Watering at the wrong time of the day can render your efforts useless, and overwatering can cause issues such as root rot.
That’s why this guide will explore when and how to water your plants – and why.
- How often you should water your plants
- The best times of day to water
- How to save water in the garden
So, keep reading as we show you how to help your plants thrive – leaving you with a lush green garden whilst saving a little on water bills…
Plants need adequate water to survive, thrive and grow, but it’s not always easy to work out when to give them a drink or how much a specific plant needs.
There are a lot of variables to consider, so let’s explore how you should approach watering both indoor and outdoor plants.
How often should I water my plants?
Let’s start with outdoor plants. In spring when it rains regularly and it’s not overly hot, you may not need to water your plants a lot – sometimes barely once a week.
This is because the climate is ideal for growth, and if they’re in the ground, the water table should be at a good level.
Similarly, outdoor plants usually don’t need watering much in winter as they go dormant or focus on root growth.
Here’s a quick guide:
- In spring – Water when the ground looks dry, and consider adding a spring fertiliser.
- In summer – Water well during droughts and heatwaves, at least once or twice a week, and do container plants much more often.
- In autumn – water as needed, similarly to springtime.
- In winter – water sparingly and only if it does not rain. You should protect container plants from frost as well.
So, how do you know if your plants need water? Well, it’s pretty easy to tell if they need a drink or not.
You can check the soil moisture by pushing your finger knuckle-deep into the soil near the base of the plant.
If the tip of your finger feels dry, it’s likely time to water. There are also signs to look out for on the plant itself:
- Dry, curling, dropping, or yellow leaves
- Producing fewer fruit or flowers
- Wilting or leaning
- Pots light in weight or falling over
- Crispy or dead tips of leaves
- Slow or minimal growth
- Soil shrinkage in pots
Watering your plants when they don’t need it can drown them, resulting in root rot and a poorly, potentially dying plant.

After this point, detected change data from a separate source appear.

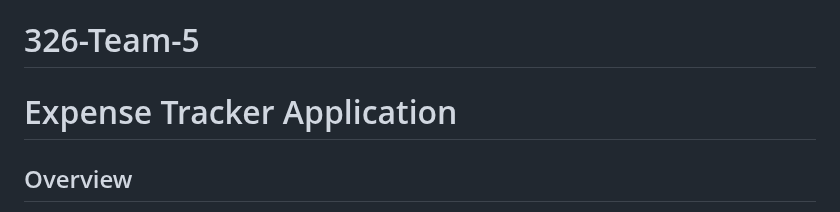
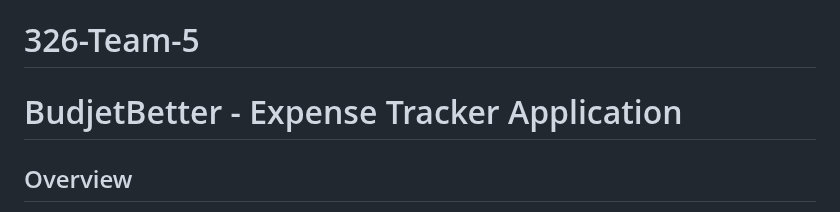
Before and after one commit to viancavarma/326-Team-5, a Markdown page: README.md, the part around the change. Rendered like a GitHub page.

```diff
--- a/README.md
+++ b/README.md
@@ -1,5 +1,5 @@
 # 326-Team-5
-# Expense Tracker Application
+# BudjetBetter - Expense Tracker Application
 
 ## Overview
 
```
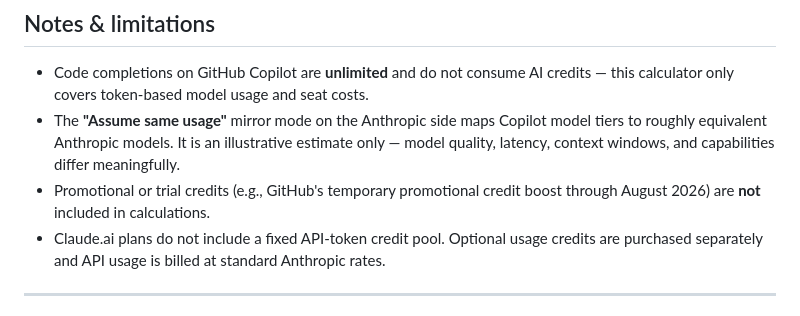
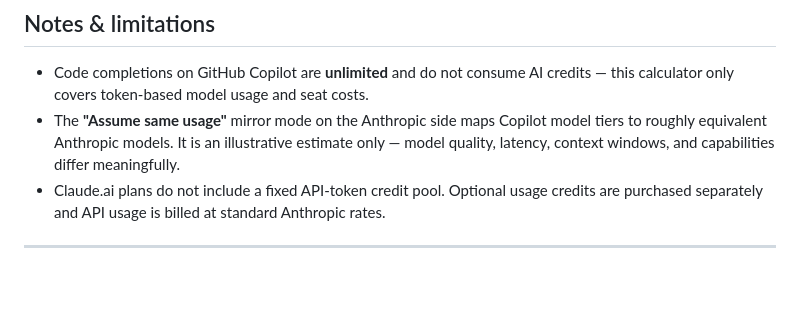
Before and after one commit to beardofedu/copilot-calculator, a Markdown page: README.md, the part around the change. Drawn GitHub-style; blank space fills up the shorter version.

Commit message:
Remove promotional mention from README
Co-authored-by: beardofedu <18329853+beardofedu@users.noreply.github.com>

```diff
--- a/README.md
+++ b/README.md
@@ -40,7 +40,6 @@ The **Monthly Cost Breakdown** section shows a full line-item breakdown for each
 
 - Code completions on GitHub Copilot are **unlimited** and do not consume AI credits — this calculator only covers token-based model usage and seat costs.
 - The **"Assume same usage"** mirror mode on the Anthropic side maps Copilot model tiers to roughly equivalent Anthropic models. It is an illustrative estimate only — model quality, latency, context windows, and capabilities differ meaningfully.
-- Promotional or trial credits (e.g., GitHub's temporary promotional credit boost through August 2026) are **not** included in calculations.
 - Claude.ai plans do not include a fixed API-token credit pool. Optional usage credits are purchased separately and API usage is billed at standard Anthropic rates.
 
 ---
```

Instead, allow them to dry out somewhat before watering, as this can help promote healthy, strong roots.
Some are even drought tolerant and prefer drier soils, so do some research if you’re unsure.
Generally speaking, potted plants require more water, especially in the summer months.
This is because plants in containers do not have natural access to the water table, and the pot surface area can heat up and evaporate any existing water quickly.
If in doubt, check the soil.
You can perform the finger test with the soil or get a moisture gauge for your potted plants to help you keep track of their watering needs.
Now on to house plants.
These should be treated as active all year as they are more acclimated to the conditions in your home.
As such, they will need less watering as it’s milder inside, and there are fewer extremes to consider.
A moisture gauge or the finger test will tell you when they need watering, as will the signs mentioned above, but it can be as long as three weeks between watering.
Their lives are less cyclical, so you will need to monitor these more than outdoor plants and ensure all the pots have adequate drainage.
When are the best times of day to water?
The best time of day to water your outdoor plants is early in the morning whilst it’s still cool, especially in the summer.
It will give them all the moisture they need to face a day in the sun, preventing them from getting too dry and developing other issues.
If you water during the day when it’s too hot, the water may evaporate before reaching the roots.
Plus, with containers, you run the risk of sitting water heating up and cooking the roots!
You can water your plants early evening as the temperature starts to cool, but don’t leave it too late into the evening as this can lead to wet, soggy leaves which are more likely to catch diseases or get singed.
To avoid issues, water your plants slowly and thoroughly, pay attention to the base and avoid quick surface showers with a watering can.
For indoor plants, early morning or evening is best as well.
How can I save water in the garden?
As energy bills soar, water usage has become a concern for those with plant-dense gardens. Luckily, there are plenty of ways to make water go further.
Here are a few top tips to help you save water in the garden:
1. Install an irrigation system.
Installing an automatic watering system such as sprinklers or hoses is a great option for those with larger gardens or people that are frequently away from home.
They can help to prevent plant death and save water, as they are efficient and only use the water needed.
2. Get a water butt.
Water butts capture rainfall which is great for watering the plants.
Some say it’s better than tap water as there is less processing or treatment needed to make it good to use and there is less danger of mineral build-up.
Furthermore, rainwater is completely free.
Water butts are generally inexpensive and can even be purchased second-hand – just remember to give them a good clean at least once a year to prevent bacteria build-up.
3. Use moisture retainers.
To help maintain the moisture levels in a plant bed or pot, consider adding moisture-retaining beads, crystals, or granules to the potting medium you choose.
4. Cover the soil.
To prevent water evaporation and pests (like slugs or snails), you can cover the soil around your plants with gravel, pebbles, bark, or stones.
Now you know when to water your plants, how often, and how to save water, leaving you time to relax and enjoy your garden for many summers to come.